Dadaism, while an often unheard of movement, has had a huge impact on modern artwork and literature across the globe, especially witty writing. This short-lived movement was born out of the need to rebel against nationalism as European artists were forced from their homes in the early 20th century. The harsh realities of World War I stifled creativity and promoted uniformity, causing many artists to fear for their lives. Congregating in Northern Switzerland, artists of all backgrounds began to challenge the basic principles of art and humanity, using humor and obscenity to break boundaries.
Many artists, such as the founder of Dadaism Hugo Ball, took to performing their art to help spread the word of Dadaism as well as invoke emotions from their audience. Ball was one of the original spoken word poets, using sequences and sounds to convey emotion instead of relying on the words to make the point for him. His influence can be seen in much more subtle ways in performance art pieces throughout the world.
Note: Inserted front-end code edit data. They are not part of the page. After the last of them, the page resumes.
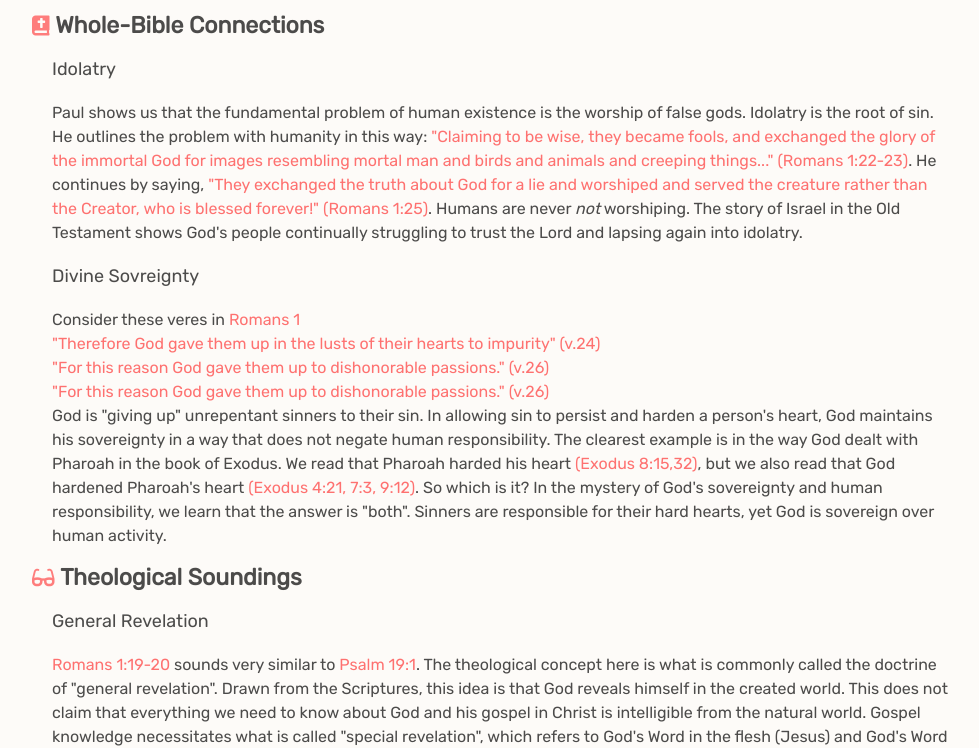
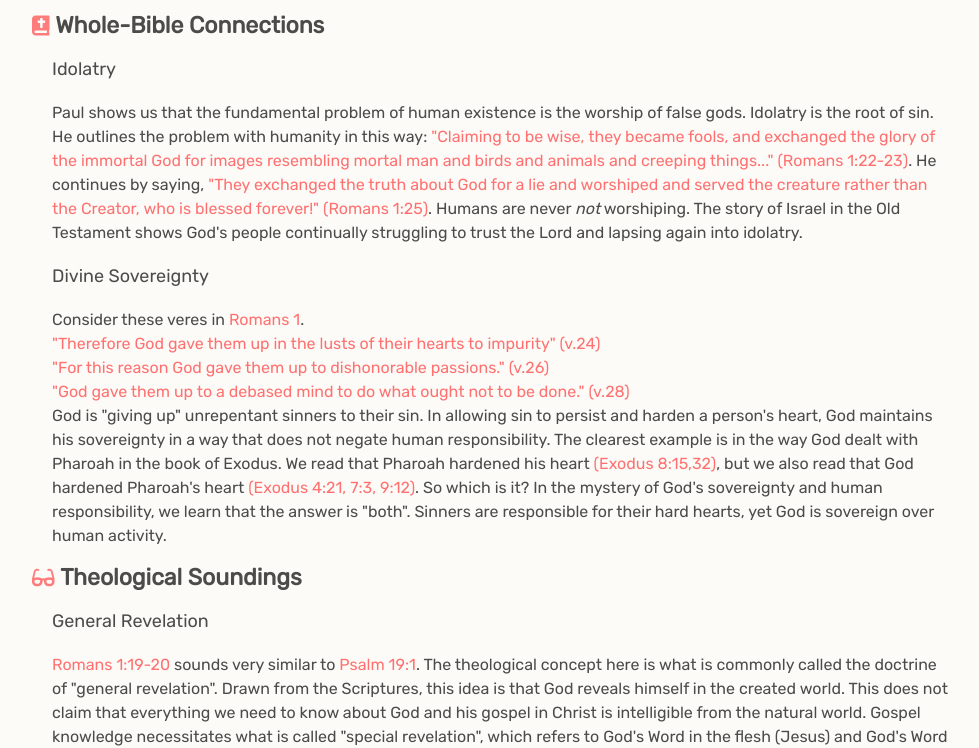
Before and after one commit to yangcs907/romans1_18_32, a plain HTML site: page index.html in a window 1280 px wide. Shown: the part 630-1378 px from the top of the page, without its empty margins (148-1127 px from the left). Drawn offline with nearby package versions, Linux system fonts and the light colour scheme.

Commit message:
spelling fixes

```diff
--- a/index.html
+++ b/index.html
@@ -55,9 +55,9 @@
           Humans are never <span style="font-style:italic">not</span> worshiping. The story of Israel in the Old Testament shows God's people continually struggling
           to trust the Lord and lapsing again into idolatry.
         </p>
-        <p style="padding-left:20px;font-size:18px">Divine Sovreignty</p>
+        <p style="padding-left:20px;font-size:18px">Divine Sovereignty</p>
         <p style="padding-left:20px;font-size:16px">
-          Consider these veres in <span style="color:rgba(255,0,0,0.55)">Romans 1</span>
+          Consider these veres in <span style="color:rgba(255,0,0,0.55)">Romans 1</span>.
           <br>
           <span style="color:rgba(255,0,0,0.55)">
             "Therefore God gave them up in the lusts of their hearts to impurity" (v.24)
@@ -68,11 +68,11 @@
           </span>
           <br>
           <span style="color:rgba(255,0,0,0.55)">
-            "For this reason God gave them up to dishonorable passions." (v.26)
+            "God gave them up to a debased mind to do what ought not to be done." (v.28)
           </span>
           <br>
           God is "giving up" unrepentant sinners to their sin. In allowing sin to persist and harden a person's heart, God maintains his sovereignty in a way that does not
-          negate human responsibility. The clearest example is in the way God dealt with Pharoah in the book of Exodus. We read that Pharoah harded his heart
+          negate human responsibility. The clearest example is in the way God dealt with Pharoah in the book of Exodus. We read that Pharoah hardened his heart
           <span style="color:rgba(255,0,0,0.55)">(Exodus 8:15,32)</span>, but we also read that God hardened Pharoah's heart <span style="color:rgba(255,0,0,0.55)">(Exodus 4:21, 7:3, 9:12)</span>.
           So which is it? In the mystery of God's sovereignty and human responsibility, we learn that the answer is "both". Sinners are responsible for their hard hearts, yet God
           is sovereign over human activity.
```
Also changed, not shown: questions.html (+1 -1 lines).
Using the key principles of Dada: humor, whimsy, artistic freedom, emotional reaction, irrationalism and spontaneity, artists changed society’s idea of what it meant to be an artist as well as what type an impact that artists could have on public thought. The bravery
of these artists helped to buck stereotypes and the repressive nature of rationalism, and are consistently drawn upon by modern writers as a source of inspiration.
The elements of Dadaism can be seen in the works of Emmy Hemmings, T.S. Eliot, Francis Picabia and many others who thought outside the box and created masterpieces that have been revered for centuries. The following visual offers related quotes from major artists of the movement as well as writing prompts, allowing budding artists to learn from Dadaism and expand their skill set as they learn to write and create in the same style.